Many parts of the health and social care come to a standstill over the summer. As if there are not enough rota gaps in the system, the doctors’ changeover also happens during this time. This is something that I have never been able to fathom.
This week has been a real struggle to get patients admitted into hospital and get timely discharge letters. I delegate as much as I can to our admin team but still spend significant portion of my day chasing correspondence and being on hold as the switchboard tries and fails to find people.
In surgery I listen to a patient who had been to an outpatient clinic the previous week where she was given reassurance that I will, by now, have her clinic letter detailing medication changes. The letter is not here. We all like to reassure and not quash expectations - and perhaps I am no better when I tell her that her letter will likely arrive by next week.

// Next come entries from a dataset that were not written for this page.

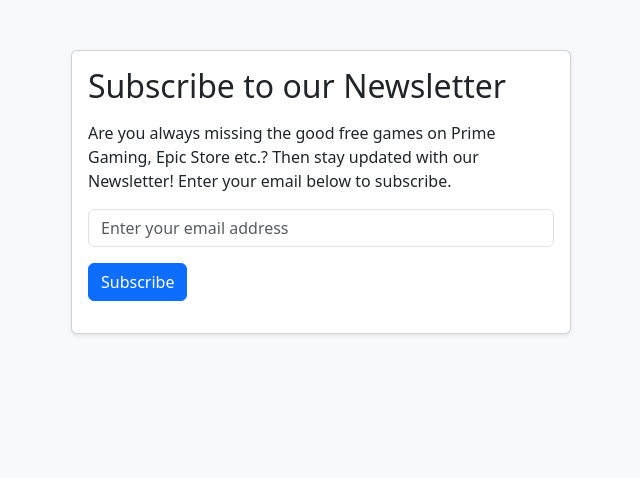
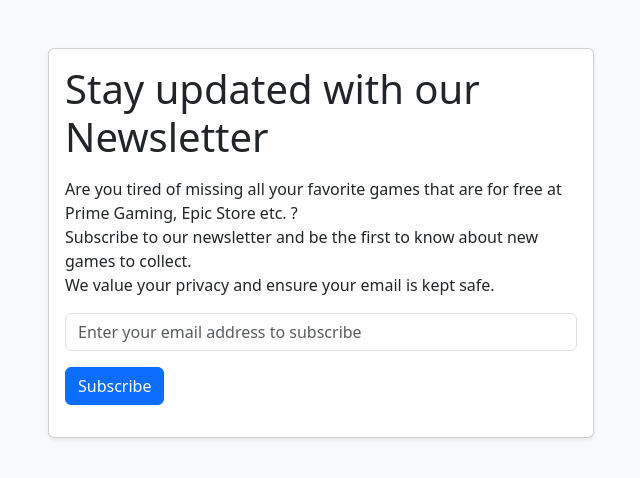
Before and after one commit to Jndvr/AllTheFreeGames, a Flask app: page / in a window 1280 px wide. Shown: the part 56-534 px from the top of the page, without its empty margins (319-959 px from the left). Run offline with Flask 3, Linux system fonts and the light colour scheme.

Commit message:
Added SEO and some small changes on the index

```diff
--- a/templates/index.html
+++ b/templates/index.html
@@ -1,9 +1,18 @@
-<!-- templates/index.html -->
 <!DOCTYPE html>
 <html lang="en">
 <head>
   <meta charset="UTF-8" />
-  <title>All the free games</title>
+
+  <!-- Primary Meta Tags -->
+  <title>Stay Updated with Our Newsletter</title>
+  <meta
+    name="description"
+    content="Join our newsletter for the latest updates from the free games at Prime Gaming, Epic Store etc.."
+  />
+  <meta
+    name="keywords"
+    content="Newsletter, Updates, gaming, Email Subscription"
+  />
   <meta name="viewport" content="width=device-width, initial-scale=1.0" />
 
   <!-- Bootstrap CSS (CDN) -->
@@ -15,10 +24,6 @@
   <style>
     body {
       background-color: #f8f9fa; /* Light gray background */
-    }
-    .subscribe-card {
-      max-width: 500px;
-      margin: 50px auto;
     }
     .message {
       margin-top: 1rem;
@@ -39,12 +44,23 @@
 
   <!-- Main Container -->
   <div class="container my-5">
+    <!-- Row & Column for responsive layout -->
+    <div class="row justify-content-center">
+      <!-- On extra small screens: col-12 (full width)
+           On medium screens: col-md-8
+           On large screens: col-lg-6 -->
+      <div class="col-12 col-md-8 col-lg-6">
         <div class="subscribe-card card shadow-sm">
           <div class="card-body">
-        <h2 class="card-title mb-3">Subscribe to our Newsletter</h2>
+            <!-- Use an <h1> for your main heading for SEO and semantics -->
+            <h1 class="card-title mb-3">Stay updated with our Newsletter</h1>
             <p class="card-text">
-          Are you always missing the good free games on Prime Gaming, Epic Store etc.? Then stay updated with our Newsletter! Enter your email below to subscribe.
+              Are you tired of missing all your favorite games that are for free at Prime Gaming, Epic Store etc. ? <br>
+              Subscribe to our newsletter and be the first to know about new games to collect. <br>
+              We value your privacy and ensure your email is kept safe.
             </p>
+
+            <!-- Keep a clear heading for your form as well -->
             <form id="newsletterForm">
               <div class="mb-3">
                 <input
@@ -52,7 +68,7 @@
                   class="form-control"
                   id="emailInput"
                   name="email"
-              placeholder="Enter your email address"
+                  placeholder="Enter your email address to subscribe"
                   required
                 />
               </div>
@@ -66,7 +82,6 @@
                   id="loadingSpinner"
                   style="display: none;"
                 ></span>
-            <!-- Label text -->
                 Subscribe
               </button>
               <p class="message" id="statusMessage"></p>
@@ -74,8 +89,10 @@
           </div>
         </div>
       </div>
+    </div>
+  </div>
 
-  <!-- Bootstrap JS (for optional features like modals) -->
+  <!-- Bootstrap JS (CDN) -->
   <script
     src="https://cdn.jsdelivr.net/npm/bootstrap@5.3.0/dist/js/bootstrap.bundle.min.js"
   ></script>
```
Lines whose indentation alone changed are shown as unchanged.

I send another patient with delirium to the hospital – there are no acute beds and she is given a trolley with some makeshift curtains outside the ward. It is safer than home but not by much.
The staff are spread thinly and working long and busy shifts. There is no vacant bed on a ward in site. Yet this is hardly surprising when we have seen (and continue to see) cuts in bed numbers. It makes for a precarious situation.
Over the years there has been no shortage of doom and gloom within the health service, but what was just talk then is now the stark reality for many patients, not just during periods of acute demand but all year round.
I feel sad and guilty that despite trying our utmost to work for and with our patients, it is the system which is collapsing at an alarming rate. Yet the government chooses to ignore the unprecedented demand on healthcare and continues to talk in censorious terms of overspending not under-funding.
- Dr Aziz is a GP in Bristol